Two Colombian nationals were sentenced on Monday for their roles in a human smuggling scheme that resulted in the rape of one and murder of two Cuban nationals.
Carlos Emilio Ibarguen Palacios, 27, was sentenced to 45 years, and Jhoan Stiven Carreazo Asprilla, 23, to 50 years, after being extradited to the U.S. in 2017 and 2018 respectively, to face the charges.
The two men pleaded guilty to one count of conspiracy to encourage and induce aliens to come to the U.S. resulting in death, in addition to three counts of encouraging and inducing aliens to come to the U.S. resulting in death and placing in jeopardy the lives of any person.
“The heinous acts committed by the defendants in this case provide a stark reminder that alien smuggling is inherently dangerous—and can be deadly,” said Assistant Attorney General Benczkowski. “But for the desperate escape of one of the victims, the defendants’ acts would have remained hidden with the bodies they left behind.”
U.S. District Judge Jose E. Martinez of the Southern District of Florida sentenced Ibarguen Palacios and Carreazo Asprilla to 540 months and 600 months in prison, respectively. Judge Martinez also ordered them to serve three years of supervised release following their prison sentence.
Federal court documents, which include agreed-upon factual proffers, reveal Ibarguen Palacios, Carreazo Asprilla, and their co-defendants, had been smuggling illegal aliens since 2014 across Colombia toward the Panamanian border.
In 2016, three Cuban nationals bound for Miami paid the defendants to smuggle them from Colombia to Panama.
On September 7, 2016, the three victims – two men and a woman – were delivered by co-defendant Fredis Valencia Palacios to a boat captained by Ibarguen Palacios, who was eventually joined by Carreazo Asprilla.
En route, Carreazo Asprilla pulled a gun on the three victims while Ibarguen Palacios — armed with a knife — bound the wrists of the two male passengers and threw them overboard.
They were anchored with a rope to the inside of the boat.
The surviving male victim said he could only listen as Ibarguen Palacios and Carreazo Asprilla sexually assaulted the female victim before cutting her throat. He also witnessed the two defendants cut the other male victim’s throat, resulting in his death.
While his fellow travelers were being murdered, the survivor managed to free himself. He escaped by swimming away, while Ibarguen Palacios and Carreazo Asprilla left him for dead.

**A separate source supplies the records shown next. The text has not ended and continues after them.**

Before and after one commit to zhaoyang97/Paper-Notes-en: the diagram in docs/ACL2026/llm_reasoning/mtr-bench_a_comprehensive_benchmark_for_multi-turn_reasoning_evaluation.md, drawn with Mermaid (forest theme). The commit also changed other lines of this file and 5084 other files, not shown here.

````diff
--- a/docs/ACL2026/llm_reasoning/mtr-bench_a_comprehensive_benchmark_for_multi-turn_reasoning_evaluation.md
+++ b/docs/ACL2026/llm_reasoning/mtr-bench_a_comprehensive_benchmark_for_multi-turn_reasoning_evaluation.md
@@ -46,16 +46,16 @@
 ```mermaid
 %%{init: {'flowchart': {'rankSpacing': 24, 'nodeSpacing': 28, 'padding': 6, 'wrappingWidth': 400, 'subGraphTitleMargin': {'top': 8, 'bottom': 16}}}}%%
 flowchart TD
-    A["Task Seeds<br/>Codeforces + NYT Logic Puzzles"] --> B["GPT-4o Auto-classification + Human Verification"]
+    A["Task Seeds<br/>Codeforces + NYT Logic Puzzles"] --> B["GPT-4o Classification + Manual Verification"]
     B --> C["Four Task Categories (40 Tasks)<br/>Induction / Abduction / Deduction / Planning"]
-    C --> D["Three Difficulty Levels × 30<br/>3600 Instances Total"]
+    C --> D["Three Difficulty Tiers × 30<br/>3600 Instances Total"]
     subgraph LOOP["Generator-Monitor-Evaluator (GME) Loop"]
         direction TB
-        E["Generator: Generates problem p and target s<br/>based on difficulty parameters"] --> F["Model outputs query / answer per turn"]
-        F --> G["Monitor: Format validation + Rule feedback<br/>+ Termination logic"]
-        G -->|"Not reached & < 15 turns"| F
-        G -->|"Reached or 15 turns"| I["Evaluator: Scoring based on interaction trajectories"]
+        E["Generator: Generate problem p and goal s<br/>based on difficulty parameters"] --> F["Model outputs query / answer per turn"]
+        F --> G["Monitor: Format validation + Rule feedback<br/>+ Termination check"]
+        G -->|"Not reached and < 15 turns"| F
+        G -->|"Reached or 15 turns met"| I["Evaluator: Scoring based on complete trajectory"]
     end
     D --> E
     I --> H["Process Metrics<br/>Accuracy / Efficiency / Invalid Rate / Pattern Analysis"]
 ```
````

“The defendants’ carried out a fatal human smuggling trip for which two victims paid the ultimate price,” said U.S. Attorney Fajardo Orshan. “But for the strength of the surviving victim, the defendants’ brutality would have been washed away at sea.”
The following day, the survivor was found by a local fisherman and subsequently rescued by the Colombian Navy. They directed the Colombian authorities to the location where the murders took place, and the Colombian authorities were able to retrieve the bodies.
“These two individuals were involved in one of the most cold and callous cases investigated by HSI Miami,” said Homeland Security Investigations (HSI) Special Agent in Charge Anthony Salisbury. “Although the sentences will not return the victims to their loved ones, it does bring justice for their friends and family.”
Their throats and bellies had been cut open and they were tied up together and submerged in the water. Shortly thereafter, Ibarguen Palacios and Carreazo Asprilla were located and arrested.
“The significant federal prison sentences imposed against the smugglers cannot bring back life but we hope can serve to thwart the dangerous business of alien smuggling,” U.S. Attorney Orshan concluded.
U.S. District Judge Martinez sentenced Valencia Palacios to 15 years in prison on December 4, 2018, for his assistance.
The heinous crimes committed by the defendants are far more common than the frequency of media reports indicate, and typically far more organized.
Last month, People’s Pundit Daily reported five members of a notorious Mexican sex trafficking organization were sentenced to prison terms ranging from 15 to 25 years.
For over a decade, the Rendon-Reyes Trafficking Organization, based in Tenancingo, Tlaxcala, Mexico, has used the insecurity and openness at the U.S. southern border to smuggle young women and girls to the U.S. from Mexico and Central America.
Female victims, some as young as 14 years old, were often lured into fraudulent romantic relationships by male members falsely promising them love and marriage. In other cases, some victims were forcibly abducted and, on one such occasion, the victim’s child was also taken.
Victims were forced to perform as many as 45 sex acts a night without compensation. Members of the Organization took all of the criminal proceeds, and funneled that money back to Mexico.